RECORDS PROVIDED =>
____________
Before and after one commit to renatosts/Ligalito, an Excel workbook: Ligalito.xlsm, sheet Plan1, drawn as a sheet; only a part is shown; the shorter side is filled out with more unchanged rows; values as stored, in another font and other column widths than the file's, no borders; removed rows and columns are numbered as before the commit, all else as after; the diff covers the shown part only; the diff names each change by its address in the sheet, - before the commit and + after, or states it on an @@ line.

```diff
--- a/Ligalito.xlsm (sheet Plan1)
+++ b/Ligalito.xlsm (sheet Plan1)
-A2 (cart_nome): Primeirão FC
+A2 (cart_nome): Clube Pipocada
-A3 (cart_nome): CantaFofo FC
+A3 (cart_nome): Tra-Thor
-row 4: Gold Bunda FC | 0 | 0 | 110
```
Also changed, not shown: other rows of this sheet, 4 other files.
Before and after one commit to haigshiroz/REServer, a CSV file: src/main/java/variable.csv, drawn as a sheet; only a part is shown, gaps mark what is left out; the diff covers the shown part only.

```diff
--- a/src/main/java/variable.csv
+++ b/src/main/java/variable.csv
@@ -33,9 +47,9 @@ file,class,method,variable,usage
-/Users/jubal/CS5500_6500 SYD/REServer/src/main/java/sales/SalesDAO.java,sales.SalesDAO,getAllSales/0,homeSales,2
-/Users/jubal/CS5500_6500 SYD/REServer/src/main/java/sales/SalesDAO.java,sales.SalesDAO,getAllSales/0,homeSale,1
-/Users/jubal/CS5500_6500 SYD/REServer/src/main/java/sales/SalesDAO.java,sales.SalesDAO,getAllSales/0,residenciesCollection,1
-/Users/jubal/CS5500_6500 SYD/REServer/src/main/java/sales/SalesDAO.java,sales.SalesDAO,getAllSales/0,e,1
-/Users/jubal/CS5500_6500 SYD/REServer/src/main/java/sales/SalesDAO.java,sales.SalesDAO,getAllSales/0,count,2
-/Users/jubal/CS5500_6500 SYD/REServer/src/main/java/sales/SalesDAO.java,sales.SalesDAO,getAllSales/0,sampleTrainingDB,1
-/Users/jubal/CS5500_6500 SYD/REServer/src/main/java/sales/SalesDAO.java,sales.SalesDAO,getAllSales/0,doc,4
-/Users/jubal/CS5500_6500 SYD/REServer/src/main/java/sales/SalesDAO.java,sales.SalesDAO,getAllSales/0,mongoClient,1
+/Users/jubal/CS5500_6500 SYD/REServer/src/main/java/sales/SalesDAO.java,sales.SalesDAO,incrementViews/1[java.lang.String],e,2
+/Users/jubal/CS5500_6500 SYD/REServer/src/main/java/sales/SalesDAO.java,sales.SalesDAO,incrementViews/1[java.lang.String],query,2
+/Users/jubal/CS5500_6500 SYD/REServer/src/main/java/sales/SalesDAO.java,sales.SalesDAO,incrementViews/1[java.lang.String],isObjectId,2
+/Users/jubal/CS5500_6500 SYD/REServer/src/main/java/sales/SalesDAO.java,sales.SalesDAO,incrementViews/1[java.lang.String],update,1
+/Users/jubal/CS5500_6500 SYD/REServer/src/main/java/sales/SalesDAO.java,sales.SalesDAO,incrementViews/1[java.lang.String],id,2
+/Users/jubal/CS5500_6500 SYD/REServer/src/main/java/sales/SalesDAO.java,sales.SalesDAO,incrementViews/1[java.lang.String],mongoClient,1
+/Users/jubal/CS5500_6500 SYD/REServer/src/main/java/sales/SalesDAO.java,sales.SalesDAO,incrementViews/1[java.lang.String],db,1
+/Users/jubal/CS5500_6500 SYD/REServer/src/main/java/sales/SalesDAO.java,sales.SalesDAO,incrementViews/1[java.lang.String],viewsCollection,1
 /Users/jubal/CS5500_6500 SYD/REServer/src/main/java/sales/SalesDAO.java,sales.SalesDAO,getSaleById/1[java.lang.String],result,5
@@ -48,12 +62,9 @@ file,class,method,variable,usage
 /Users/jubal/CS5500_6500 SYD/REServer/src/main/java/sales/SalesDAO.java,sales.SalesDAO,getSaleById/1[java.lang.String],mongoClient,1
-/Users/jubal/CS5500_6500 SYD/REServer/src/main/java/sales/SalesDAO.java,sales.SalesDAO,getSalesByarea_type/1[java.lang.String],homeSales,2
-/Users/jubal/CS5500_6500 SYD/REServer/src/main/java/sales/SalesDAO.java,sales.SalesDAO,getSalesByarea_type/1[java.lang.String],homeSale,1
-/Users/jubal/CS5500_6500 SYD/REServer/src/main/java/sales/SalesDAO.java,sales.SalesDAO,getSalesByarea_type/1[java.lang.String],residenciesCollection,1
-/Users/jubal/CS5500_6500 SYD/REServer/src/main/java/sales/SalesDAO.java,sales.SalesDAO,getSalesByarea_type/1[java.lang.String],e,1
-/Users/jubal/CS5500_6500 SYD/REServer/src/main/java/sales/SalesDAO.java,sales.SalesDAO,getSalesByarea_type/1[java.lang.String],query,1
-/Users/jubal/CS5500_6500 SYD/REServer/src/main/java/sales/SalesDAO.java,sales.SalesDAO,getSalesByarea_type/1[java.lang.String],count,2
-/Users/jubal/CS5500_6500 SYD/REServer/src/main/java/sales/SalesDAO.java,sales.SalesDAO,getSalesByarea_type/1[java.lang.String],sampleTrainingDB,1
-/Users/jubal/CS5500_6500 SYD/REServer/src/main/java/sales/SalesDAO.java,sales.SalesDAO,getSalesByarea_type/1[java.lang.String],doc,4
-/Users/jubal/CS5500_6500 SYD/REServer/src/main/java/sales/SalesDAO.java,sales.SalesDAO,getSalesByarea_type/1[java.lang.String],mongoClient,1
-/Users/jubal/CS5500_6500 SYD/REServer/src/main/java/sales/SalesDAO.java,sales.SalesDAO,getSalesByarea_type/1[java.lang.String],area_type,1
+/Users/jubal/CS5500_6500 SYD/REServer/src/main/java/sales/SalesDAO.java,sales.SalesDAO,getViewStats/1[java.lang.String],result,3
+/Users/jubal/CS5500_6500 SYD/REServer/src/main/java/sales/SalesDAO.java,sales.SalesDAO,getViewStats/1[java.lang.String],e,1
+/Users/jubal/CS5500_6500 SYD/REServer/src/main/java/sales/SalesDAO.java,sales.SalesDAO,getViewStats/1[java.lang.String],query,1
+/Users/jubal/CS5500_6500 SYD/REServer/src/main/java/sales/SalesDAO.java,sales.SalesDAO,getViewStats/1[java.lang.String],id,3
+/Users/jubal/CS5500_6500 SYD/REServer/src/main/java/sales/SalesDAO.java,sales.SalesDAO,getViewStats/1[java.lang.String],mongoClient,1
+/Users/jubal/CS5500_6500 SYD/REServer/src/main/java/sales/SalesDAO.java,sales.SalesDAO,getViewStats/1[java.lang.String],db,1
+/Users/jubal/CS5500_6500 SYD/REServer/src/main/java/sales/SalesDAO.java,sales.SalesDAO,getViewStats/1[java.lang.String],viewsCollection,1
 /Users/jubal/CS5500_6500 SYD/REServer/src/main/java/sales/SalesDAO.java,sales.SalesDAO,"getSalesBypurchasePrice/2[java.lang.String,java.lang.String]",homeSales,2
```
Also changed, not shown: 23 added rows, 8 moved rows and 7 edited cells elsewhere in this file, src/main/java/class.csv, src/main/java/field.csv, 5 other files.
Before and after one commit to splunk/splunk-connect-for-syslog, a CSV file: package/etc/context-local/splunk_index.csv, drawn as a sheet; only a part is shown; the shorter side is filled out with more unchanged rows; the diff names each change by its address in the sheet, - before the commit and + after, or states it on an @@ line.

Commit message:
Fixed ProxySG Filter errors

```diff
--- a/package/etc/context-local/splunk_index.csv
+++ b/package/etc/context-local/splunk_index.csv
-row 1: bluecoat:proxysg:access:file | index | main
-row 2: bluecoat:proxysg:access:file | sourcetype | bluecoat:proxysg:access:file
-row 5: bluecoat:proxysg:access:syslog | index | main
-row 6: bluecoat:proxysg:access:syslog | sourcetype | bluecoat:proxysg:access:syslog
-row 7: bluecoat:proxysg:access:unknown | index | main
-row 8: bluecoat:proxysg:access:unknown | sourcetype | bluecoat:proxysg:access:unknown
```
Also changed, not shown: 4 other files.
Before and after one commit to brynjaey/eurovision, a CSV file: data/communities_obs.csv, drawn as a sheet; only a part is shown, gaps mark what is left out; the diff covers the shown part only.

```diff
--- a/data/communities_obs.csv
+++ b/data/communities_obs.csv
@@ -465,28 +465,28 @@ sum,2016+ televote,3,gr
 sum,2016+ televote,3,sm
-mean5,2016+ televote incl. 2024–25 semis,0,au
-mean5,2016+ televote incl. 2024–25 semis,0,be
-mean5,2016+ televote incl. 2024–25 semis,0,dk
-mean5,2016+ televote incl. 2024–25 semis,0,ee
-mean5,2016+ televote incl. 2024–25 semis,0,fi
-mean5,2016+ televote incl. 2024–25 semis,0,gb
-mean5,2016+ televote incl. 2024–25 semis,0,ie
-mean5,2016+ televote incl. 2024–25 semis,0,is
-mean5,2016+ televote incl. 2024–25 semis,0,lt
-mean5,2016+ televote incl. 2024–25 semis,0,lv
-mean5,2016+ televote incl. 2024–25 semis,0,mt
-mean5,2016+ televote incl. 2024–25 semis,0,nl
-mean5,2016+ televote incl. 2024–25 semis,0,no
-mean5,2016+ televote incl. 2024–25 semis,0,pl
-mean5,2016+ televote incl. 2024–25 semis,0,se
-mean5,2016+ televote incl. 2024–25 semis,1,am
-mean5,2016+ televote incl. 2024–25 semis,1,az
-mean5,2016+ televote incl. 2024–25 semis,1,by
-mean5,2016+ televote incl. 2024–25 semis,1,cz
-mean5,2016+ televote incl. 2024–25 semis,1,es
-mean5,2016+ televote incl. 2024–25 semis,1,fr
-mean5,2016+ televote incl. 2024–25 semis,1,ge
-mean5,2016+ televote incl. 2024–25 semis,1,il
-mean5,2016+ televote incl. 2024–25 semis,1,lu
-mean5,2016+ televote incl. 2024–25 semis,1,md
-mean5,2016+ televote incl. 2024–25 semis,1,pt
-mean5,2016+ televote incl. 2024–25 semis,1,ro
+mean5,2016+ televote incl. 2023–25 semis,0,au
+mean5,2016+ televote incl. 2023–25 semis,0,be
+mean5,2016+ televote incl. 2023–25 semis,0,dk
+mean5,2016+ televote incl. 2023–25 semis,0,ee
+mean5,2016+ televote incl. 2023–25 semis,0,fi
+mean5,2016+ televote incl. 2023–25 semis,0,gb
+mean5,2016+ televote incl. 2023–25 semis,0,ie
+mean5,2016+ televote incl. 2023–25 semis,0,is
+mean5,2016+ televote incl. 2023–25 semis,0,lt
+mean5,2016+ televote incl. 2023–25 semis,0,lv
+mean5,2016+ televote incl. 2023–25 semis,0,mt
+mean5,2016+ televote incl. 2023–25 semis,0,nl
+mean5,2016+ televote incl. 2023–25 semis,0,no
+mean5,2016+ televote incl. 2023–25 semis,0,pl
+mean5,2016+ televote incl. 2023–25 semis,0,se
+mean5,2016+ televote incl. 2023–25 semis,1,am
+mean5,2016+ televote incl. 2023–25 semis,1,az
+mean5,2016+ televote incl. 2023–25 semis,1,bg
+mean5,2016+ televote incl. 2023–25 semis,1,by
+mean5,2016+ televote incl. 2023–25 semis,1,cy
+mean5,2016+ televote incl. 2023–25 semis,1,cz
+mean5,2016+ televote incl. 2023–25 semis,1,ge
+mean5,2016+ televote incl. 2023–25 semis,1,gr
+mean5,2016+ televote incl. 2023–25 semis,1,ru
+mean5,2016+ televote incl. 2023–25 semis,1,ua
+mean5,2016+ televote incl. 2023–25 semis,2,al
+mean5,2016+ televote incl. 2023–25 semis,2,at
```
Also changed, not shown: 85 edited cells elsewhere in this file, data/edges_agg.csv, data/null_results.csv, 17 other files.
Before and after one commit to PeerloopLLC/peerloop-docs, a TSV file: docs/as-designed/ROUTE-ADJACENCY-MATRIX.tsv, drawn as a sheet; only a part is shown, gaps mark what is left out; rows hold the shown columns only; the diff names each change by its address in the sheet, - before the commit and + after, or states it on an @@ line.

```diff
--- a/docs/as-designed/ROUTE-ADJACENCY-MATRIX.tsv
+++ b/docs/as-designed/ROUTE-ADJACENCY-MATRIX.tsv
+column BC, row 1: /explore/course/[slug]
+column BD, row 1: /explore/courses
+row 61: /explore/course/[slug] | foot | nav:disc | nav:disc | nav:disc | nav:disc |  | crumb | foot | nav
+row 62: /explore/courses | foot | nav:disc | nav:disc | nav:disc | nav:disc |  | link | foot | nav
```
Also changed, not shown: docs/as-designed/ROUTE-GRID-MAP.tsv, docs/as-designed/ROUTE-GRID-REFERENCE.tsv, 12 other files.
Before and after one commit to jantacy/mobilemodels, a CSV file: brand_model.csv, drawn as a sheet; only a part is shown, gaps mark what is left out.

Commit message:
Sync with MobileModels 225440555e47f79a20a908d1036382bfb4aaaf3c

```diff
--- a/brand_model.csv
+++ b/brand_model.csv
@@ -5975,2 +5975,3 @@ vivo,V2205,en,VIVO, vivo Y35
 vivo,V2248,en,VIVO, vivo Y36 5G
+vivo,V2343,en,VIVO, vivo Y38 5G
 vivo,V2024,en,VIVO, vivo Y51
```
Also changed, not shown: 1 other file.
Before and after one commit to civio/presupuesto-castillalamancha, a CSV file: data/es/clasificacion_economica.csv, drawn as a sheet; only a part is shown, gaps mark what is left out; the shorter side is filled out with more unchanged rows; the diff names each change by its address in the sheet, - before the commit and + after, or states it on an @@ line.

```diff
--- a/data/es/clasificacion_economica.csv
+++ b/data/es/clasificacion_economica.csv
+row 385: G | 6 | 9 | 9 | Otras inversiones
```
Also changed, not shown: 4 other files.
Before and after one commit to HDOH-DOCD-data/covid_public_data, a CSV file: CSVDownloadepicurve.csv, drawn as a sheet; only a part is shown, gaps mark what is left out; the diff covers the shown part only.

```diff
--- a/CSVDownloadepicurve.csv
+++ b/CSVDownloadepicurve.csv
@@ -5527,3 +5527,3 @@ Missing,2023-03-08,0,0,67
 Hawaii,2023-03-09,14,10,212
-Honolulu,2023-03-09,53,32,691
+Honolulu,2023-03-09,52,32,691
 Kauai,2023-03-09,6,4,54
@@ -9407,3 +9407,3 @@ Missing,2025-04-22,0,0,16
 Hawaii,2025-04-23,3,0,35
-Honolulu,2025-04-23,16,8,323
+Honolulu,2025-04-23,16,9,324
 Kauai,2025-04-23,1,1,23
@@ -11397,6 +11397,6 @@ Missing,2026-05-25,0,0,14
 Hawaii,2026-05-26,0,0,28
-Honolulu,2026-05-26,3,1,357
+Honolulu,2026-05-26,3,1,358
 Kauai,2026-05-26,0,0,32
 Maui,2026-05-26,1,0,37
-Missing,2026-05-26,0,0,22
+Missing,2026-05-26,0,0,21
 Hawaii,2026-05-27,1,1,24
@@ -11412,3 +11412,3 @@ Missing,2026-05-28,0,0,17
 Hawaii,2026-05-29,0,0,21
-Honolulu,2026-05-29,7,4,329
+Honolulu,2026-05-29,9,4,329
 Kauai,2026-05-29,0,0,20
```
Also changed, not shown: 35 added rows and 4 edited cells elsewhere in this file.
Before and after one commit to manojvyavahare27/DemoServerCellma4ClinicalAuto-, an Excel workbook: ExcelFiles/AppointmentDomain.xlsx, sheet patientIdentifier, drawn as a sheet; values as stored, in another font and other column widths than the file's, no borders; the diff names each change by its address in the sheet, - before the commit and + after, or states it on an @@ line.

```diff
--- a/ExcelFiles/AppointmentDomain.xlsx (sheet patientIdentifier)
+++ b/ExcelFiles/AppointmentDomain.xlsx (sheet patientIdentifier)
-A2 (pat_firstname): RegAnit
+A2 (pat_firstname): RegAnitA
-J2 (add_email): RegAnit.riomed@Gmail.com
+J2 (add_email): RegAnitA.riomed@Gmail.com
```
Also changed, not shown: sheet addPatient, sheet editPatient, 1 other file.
____________
TASK INSTRUCTIONS => In how many lines of the data does the string "riomed" appear? Give only the number.

WRITTEN SOLUTION => 2